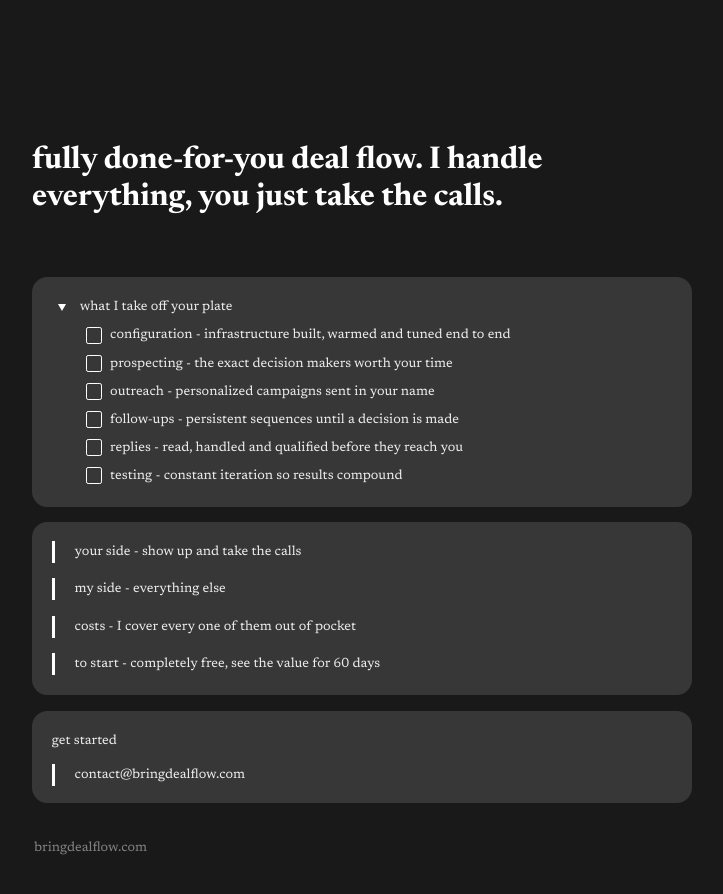
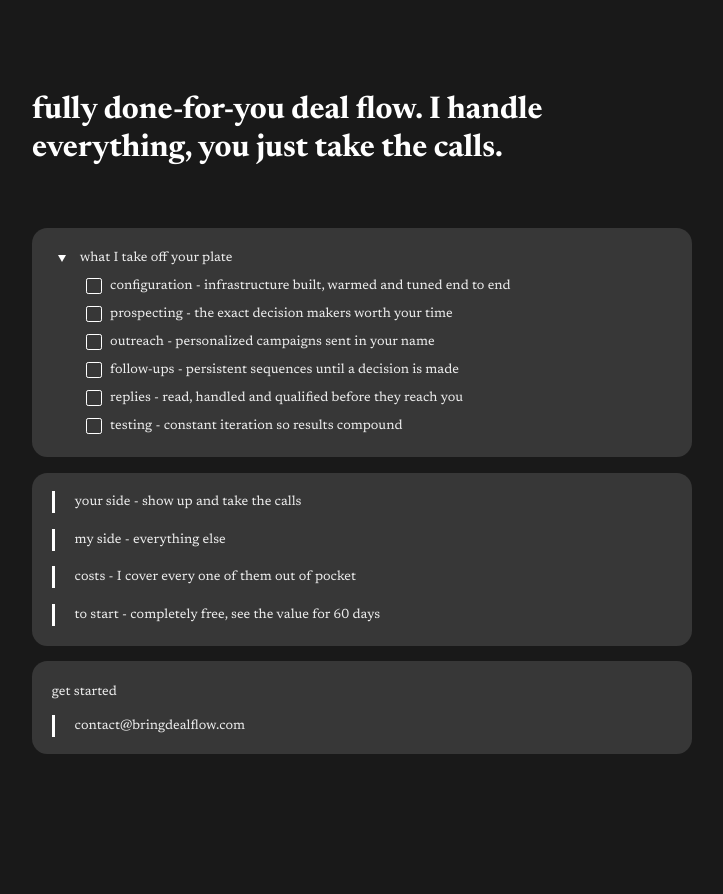
Before and after one commit to jayden8811/bringdealflow, a plain HTML site: page index.html in a window 1280 px wide. Shown: the whole page, without its empty margins (278-1001 px from the left). Drawn offline with Linux system fonts and the light colour scheme.

Commit message:
remove footer, move content up

```diff
--- a/index.html
+++ b/index.html
@@ -45,7 +45,7 @@
       width: 600px;
       max-width: 100%;
       margin: 0 auto;
-      padding: 129px 0 140px;
+      padding: 84px 0 100px;
     }
 
     h1 {
@@ -177,8 +177,6 @@
       <p class="row">get started</p>
       <p class="quote" style="margin-top: 8.5px"><a href="mailto:contact@bringdealflow.com">contact@bringdealflow.com</a></p>
     </section>
-
-    <footer>bringdealflow.com</footer>
   </main>
 </body>
 </html>
```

(TASK OBJECTIVE) Recopy the whole listing above precisely, excluding images.

(RESULT OF THE EXERCISE)
Before and after one commit to jayden8811/bringdealflow, a plain HTML site: page index.html in a window 1280 px wide. Shown: the whole page, without its empty margins (278-1001 px from the left). Drawn offline with Linux system fonts and the light colour scheme.

Commit message:
remove footer, move content up

```diff
--- a/index.html
+++ b/index.html
@@ -45,7 +45,7 @@
       width: 600px;
       max-width: 100%;
       margin: 0 auto;
-      padding: 129px 0 140px;
+      padding: 84px 0 100px;
     }
 
     h1 {
@@ -177,8 +177,6 @@
       <p class="row">get started</p>
       <p class="quote" style="margin-top: 8.5px"><a href="mailto:contact@bringdealflow.com">contact@bringdealflow.com</a></p>
     </section>
-
-    <footer>bringdealflow.com</footer>
   </main>
 </body>
 </html>
```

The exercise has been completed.